## WHAT IS NEEDED:
Among these records, which lines include "ipynb"? Copy them out.

########

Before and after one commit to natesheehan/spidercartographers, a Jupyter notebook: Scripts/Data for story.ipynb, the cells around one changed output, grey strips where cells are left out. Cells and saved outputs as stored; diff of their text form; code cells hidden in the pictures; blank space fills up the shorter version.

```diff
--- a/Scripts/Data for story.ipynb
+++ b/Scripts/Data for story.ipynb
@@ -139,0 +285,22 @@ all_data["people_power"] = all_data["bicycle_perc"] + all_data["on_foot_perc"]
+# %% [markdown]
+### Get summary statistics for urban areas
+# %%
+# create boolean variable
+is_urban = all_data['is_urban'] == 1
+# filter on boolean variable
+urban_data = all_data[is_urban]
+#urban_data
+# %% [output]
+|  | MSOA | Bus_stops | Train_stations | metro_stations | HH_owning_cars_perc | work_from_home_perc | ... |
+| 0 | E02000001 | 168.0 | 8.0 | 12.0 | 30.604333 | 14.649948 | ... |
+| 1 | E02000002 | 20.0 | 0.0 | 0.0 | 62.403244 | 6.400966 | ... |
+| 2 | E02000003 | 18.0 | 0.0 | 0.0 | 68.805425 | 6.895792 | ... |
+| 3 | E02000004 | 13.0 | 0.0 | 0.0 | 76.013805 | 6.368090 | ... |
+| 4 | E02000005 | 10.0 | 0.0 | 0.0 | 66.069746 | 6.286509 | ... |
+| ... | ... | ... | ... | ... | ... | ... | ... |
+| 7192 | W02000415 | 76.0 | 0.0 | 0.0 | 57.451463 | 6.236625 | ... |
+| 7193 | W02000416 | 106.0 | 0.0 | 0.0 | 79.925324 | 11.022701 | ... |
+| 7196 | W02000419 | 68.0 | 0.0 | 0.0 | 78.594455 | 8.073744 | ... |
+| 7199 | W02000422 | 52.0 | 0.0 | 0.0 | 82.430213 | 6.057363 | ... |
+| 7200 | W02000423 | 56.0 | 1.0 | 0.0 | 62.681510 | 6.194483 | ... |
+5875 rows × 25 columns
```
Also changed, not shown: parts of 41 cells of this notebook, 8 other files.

########

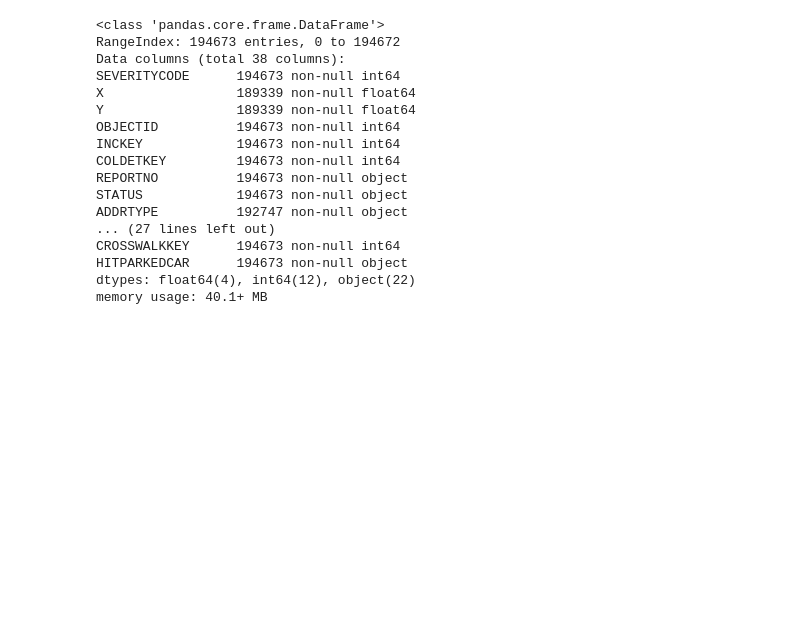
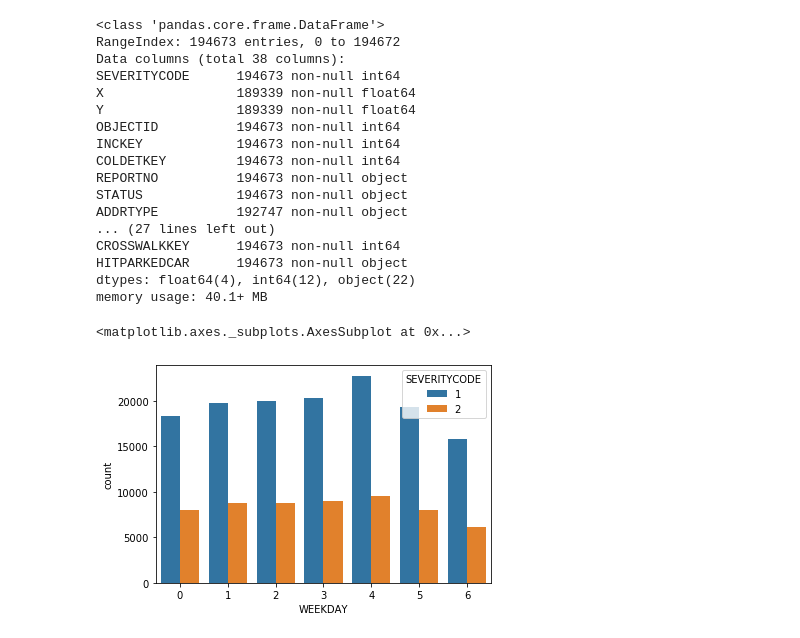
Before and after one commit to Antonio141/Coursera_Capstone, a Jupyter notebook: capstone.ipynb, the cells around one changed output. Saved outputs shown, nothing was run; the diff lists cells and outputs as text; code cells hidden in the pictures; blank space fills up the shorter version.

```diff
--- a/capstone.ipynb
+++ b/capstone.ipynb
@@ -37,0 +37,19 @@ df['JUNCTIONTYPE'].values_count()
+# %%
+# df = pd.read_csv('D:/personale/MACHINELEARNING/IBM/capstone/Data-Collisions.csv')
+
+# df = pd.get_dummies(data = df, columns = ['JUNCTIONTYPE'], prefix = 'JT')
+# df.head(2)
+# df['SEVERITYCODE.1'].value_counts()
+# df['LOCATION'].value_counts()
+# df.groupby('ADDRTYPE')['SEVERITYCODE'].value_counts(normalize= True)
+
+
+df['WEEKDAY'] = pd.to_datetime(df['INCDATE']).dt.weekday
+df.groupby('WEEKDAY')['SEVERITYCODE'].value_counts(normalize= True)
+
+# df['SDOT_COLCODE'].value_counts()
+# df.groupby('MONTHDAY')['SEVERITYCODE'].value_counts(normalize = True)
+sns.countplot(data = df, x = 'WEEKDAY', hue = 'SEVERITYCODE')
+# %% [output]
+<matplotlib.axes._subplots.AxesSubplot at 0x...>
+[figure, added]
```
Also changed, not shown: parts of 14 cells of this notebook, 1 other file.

########

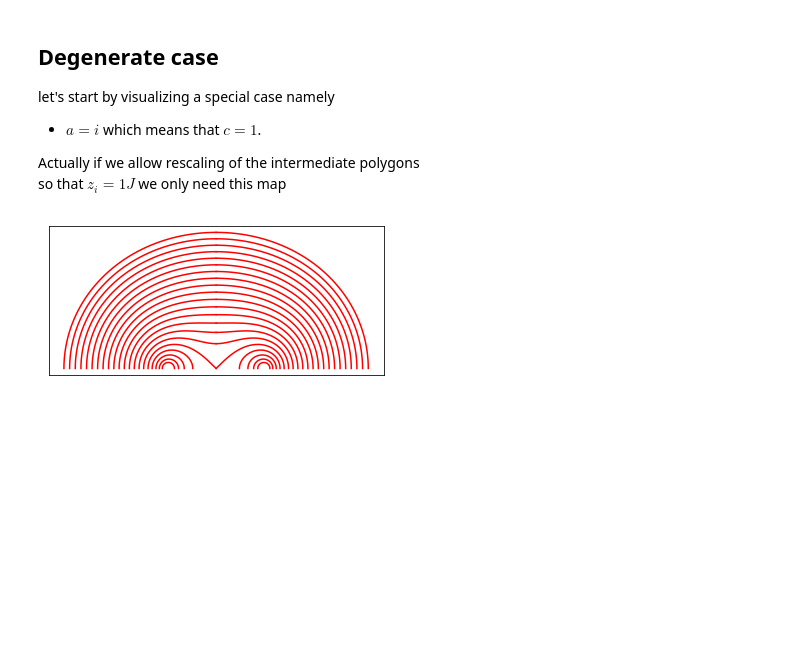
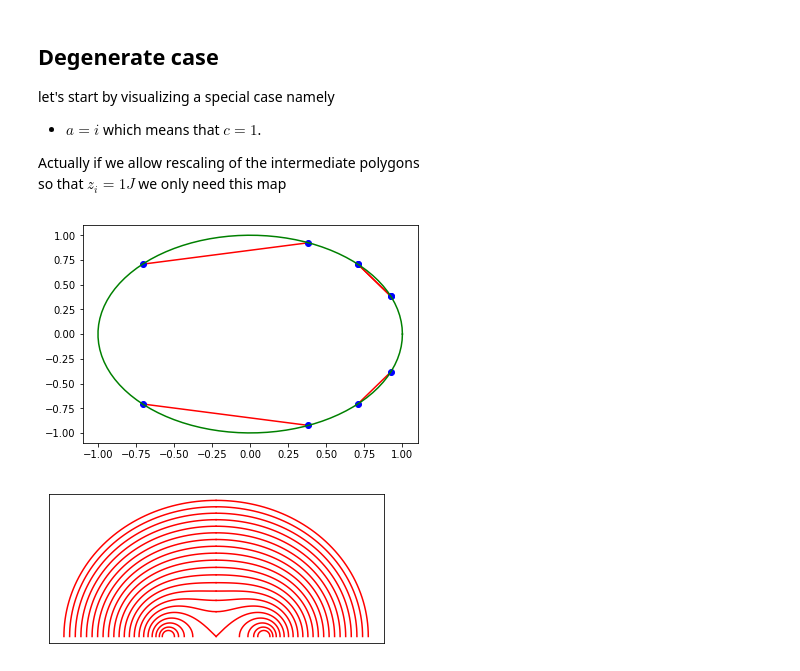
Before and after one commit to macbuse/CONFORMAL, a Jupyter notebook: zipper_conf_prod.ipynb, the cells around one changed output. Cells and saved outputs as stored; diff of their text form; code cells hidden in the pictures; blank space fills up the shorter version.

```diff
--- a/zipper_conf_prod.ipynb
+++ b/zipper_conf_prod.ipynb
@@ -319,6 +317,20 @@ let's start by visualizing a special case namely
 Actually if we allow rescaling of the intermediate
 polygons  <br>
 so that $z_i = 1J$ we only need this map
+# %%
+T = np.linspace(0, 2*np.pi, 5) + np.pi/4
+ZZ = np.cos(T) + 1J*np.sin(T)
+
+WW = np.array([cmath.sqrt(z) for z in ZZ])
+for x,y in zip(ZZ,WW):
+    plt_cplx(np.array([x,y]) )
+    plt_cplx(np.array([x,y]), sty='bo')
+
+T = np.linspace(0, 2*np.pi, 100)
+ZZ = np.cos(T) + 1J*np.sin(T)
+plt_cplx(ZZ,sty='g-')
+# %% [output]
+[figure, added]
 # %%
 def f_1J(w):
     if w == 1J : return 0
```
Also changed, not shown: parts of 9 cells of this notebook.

########

## TASK ANSWER:
Before and after one commit to natesheehan/spidercartographers, a Jupyter notebook: Scripts/Data for story.ipynb, the cells around one changed output, grey strips where cells are left out. Cells and saved outputs as stored; diff of their text form; code cells hidden in the pictures; blank space fills up the shorter version.
--- a/Scripts/Data for story.ipynb
+++ b/Scripts/Data for story.ipynb
Before and after one commit to Antonio141/Coursera_Capstone, a Jupyter notebook: capstone.ipynb, the cells around one changed output. Saved outputs shown, nothing was run; the diff lists cells and outputs as text; code cells hidden in the pictures; blank space fills up the shorter version.
--- a/capstone.ipynb
+++ b/capstone.ipynb
Before and after one commit to macbuse/CONFORMAL, a Jupyter notebook: zipper_conf_prod.ipynb, the cells around one changed output. Cells and saved outputs as stored; diff of their text form; code cells hidden in the pictures; blank space fills up the shorter version.
--- a/zipper_conf_prod.ipynb
+++ b/zipper_conf_prod.ipynb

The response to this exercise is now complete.